▸ **YOUR TASK**: Each record below should be output verbatim, without pictures.
+===+
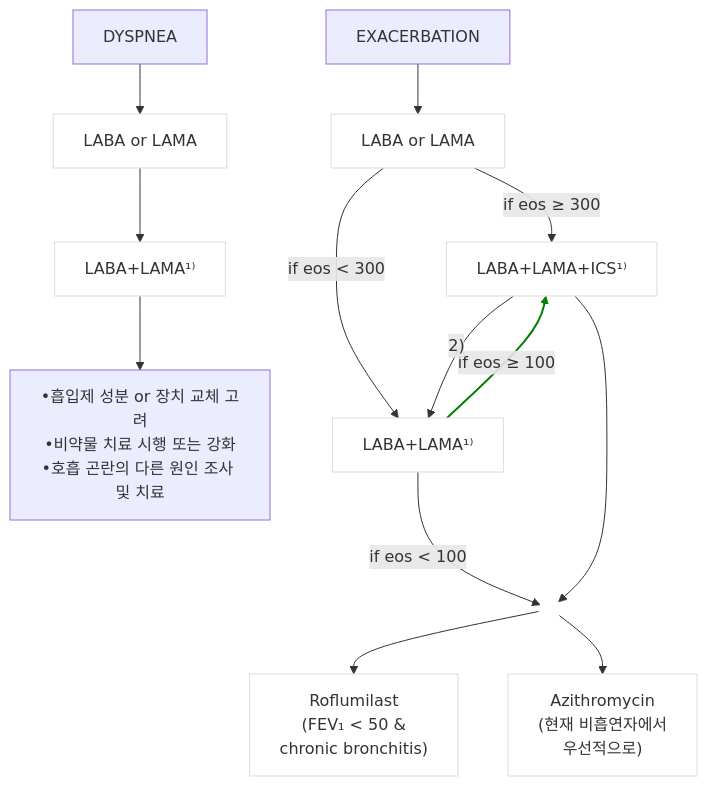
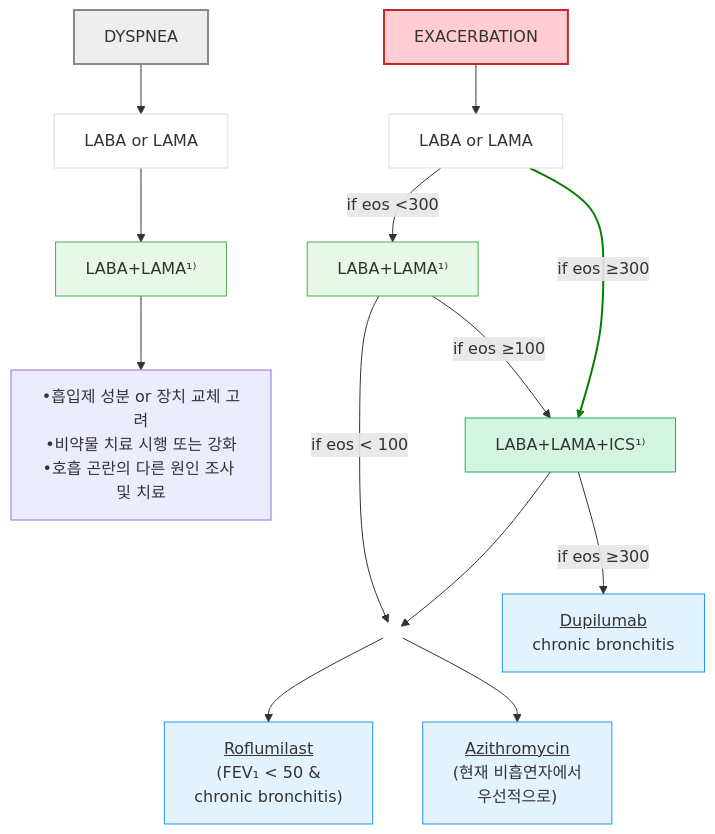
One commit to familyoh77/familyoh77 changed the first of 3 diagrams in 223_/072_-copd.md. Above: the diagram before and after it, drawn with Mermaid. The commit also changed other lines of this file, not shown here.

````diff
--- a/223_/072_-copd.md
+++ b/223_/072_-copd.md
@@ -385,32 +385,35 @@
 ```mermaid
 graph TD
 %% DYSPNEA pathway
 D0[DYSPNEA] --> D1[LABA or LAMA]
     D1 --> D2["LABA+LAMA¹⁾"]
     D2 --> D3["•흡입제 성분 or 장치 교체 고려<br/>•비약물 치료 시행 또는 강화<br/>•호흡 곤란의 다른 원인 조사 및 치료"]
 
 %% EXACERBATION pathway
 E0[EXACERBATION] --> E1[LABA or LAMA]
-    E1 -- "if eos ≥ 300" --> E3["LABA+LAMA+ICS¹⁾"]
-    E1 -- "if eos < 300" --> E2["LABA+LAMA¹⁾"]
-    
-    E2 -- "if eos ≥ 100" --> E3
-    E3 -- "2)" --> E2
+
+    E2 -- "if eos ≥100" --> E3
+    E1 -- "if eos <300" --> E2["LABA+LAMA¹⁾"]
+    E1 -- "if eos ≥300" --> E3["LABA+LAMA+ICS¹⁾"]    
+
     
     E2 -- "if eos < 100" --> E4{ }
     E3 --> E4
     
-    E4 --> E5["Roflumilast<br/>(FEV₁ < 50 &<br/>chronic bronchitis)"]
-    E4 --> E6["Azithromycin<br/>(현재 비흡연자에서<br/>우선적으로)"]
+    E4 --> E5["<u>Roflumilast</u><br/>(FEV₁ < 50 &<br/>chronic bronchitis)"]
+    E4 --> E6["<u>Azithromycin</u><br/>(현재 비흡연자에서<br/>우선적으로)"]
+    E3 -- "if eos ≥300"--> E7["<u>Dupilumab</u><br/>chronic bronchitis"]
 
+style D0 fill:#eeeeee,stroke:#888888,stroke-width:2px
 style D1 fill:#fff,stroke:#ddd
-style D2 fill:#fff,stroke:#ddd
+style D2 fill:#e8f8e8,stroke:#4caf50
+style E0 fill:#ffcdd2,stroke:#c62828,stroke-width:2px
 style E1 fill:#fff,stroke:#ddd
-style E2 fill:#fff,stroke:#ddd
-style E3 fill:#fff,stroke:#ddd
-style E5 fill:#fff,stroke:#ddd
-style E6 fill:#fff,stroke:#ddd
+style E2 fill:#e8f8e8,stroke:#4caf50
+style E3 fill:#d5f5e3,stroke:#27ae60
 style E4 fill:none,stroke:none
+classDef sky fill:#e3f2ff,stroke:#2196f3
+class E5,E6,E7 sky
 
 linkStyle 6 stroke:green,stroke-width:2px;
 ```
````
+===+
▸ **RESPONSE BOX**:
One commit to familyoh77/familyoh77 changed the first of 3 diagrams in 223_/072_-copd.md. Above: the diagram before and after it, drawn with Mermaid. The commit also changed other lines of this file, not shown here.

````diff
--- a/223_/072_-copd.md
+++ b/223_/072_-copd.md
@@ -385,32 +385,35 @@
 ```mermaid
 graph TD
 %% DYSPNEA pathway
 D0[DYSPNEA] --> D1[LABA or LAMA]
     D1 --> D2["LABA+LAMA¹⁾"]
     D2 --> D3["•흡입제 성분 or 장치 교체 고려<br/>•비약물 치료 시행 또는 강화<br/>•호흡 곤란의 다른 원인 조사 및 치료"]
 
 %% EXACERBATION pathway
 E0[EXACERBATION] --> E1[LABA or LAMA]
-    E1 -- "if eos ≥ 300" --> E3["LABA+LAMA+ICS¹⁾"]
-    E1 -- "if eos < 300" --> E2["LABA+LAMA¹⁾"]
-    
-    E2 -- "if eos ≥ 100" --> E3
-    E3 -- "2)" --> E2
+
+    E2 -- "if eos ≥100" --> E3
+    E1 -- "if eos <300" --> E2["LABA+LAMA¹⁾"]
+    E1 -- "if eos ≥300" --> E3["LABA+LAMA+ICS¹⁾"]    
+
     
     E2 -- "if eos < 100" --> E4{ }
     E3 --> E4
     
-    E4 --> E5["Roflumilast<br/>(FEV₁ < 50 &<br/>chronic bronchitis)"]
-    E4 --> E6["Azithromycin<br/>(현재 비흡연자에서<br/>우선적으로)"]
+    E4 --> E5["<u>Roflumilast</u><br/>(FEV₁ < 50 &<br/>chronic bronchitis)"]
+    E4 --> E6["<u>Azithromycin</u><br/>(현재 비흡연자에서<br/>우선적으로)"]
+    E3 -- "if eos ≥300"--> E7["<u>Dupilumab</u><br/>chronic bronchitis"]
 
+style D0 fill:#eeeeee,stroke:#888888,stroke-width:2px
 style D1 fill:#fff,stroke:#ddd
-style D2 fill:#fff,stroke:#ddd
+style D2 fill:#e8f8e8,stroke:#4caf50
+style E0 fill:#ffcdd2,stroke:#c62828,stroke-width:2px
 style E1 fill:#fff,stroke:#ddd
-style E2 fill:#fff,stroke:#ddd
-style E3 fill:#fff,stroke:#ddd
-style E5 fill:#fff,stroke:#ddd
-style E6 fill:#fff,stroke:#ddd
+style E2 fill:#e8f8e8,stroke:#4caf50
+style E3 fill:#d5f5e3,stroke:#27ae60
 style E4 fill:none,stroke:none
+classDef sky fill:#e3f2ff,stroke:#2196f3
+class E5,E6,E7 sky
 
 linkStyle 6 stroke:green,stroke-width:2px;
 ```
````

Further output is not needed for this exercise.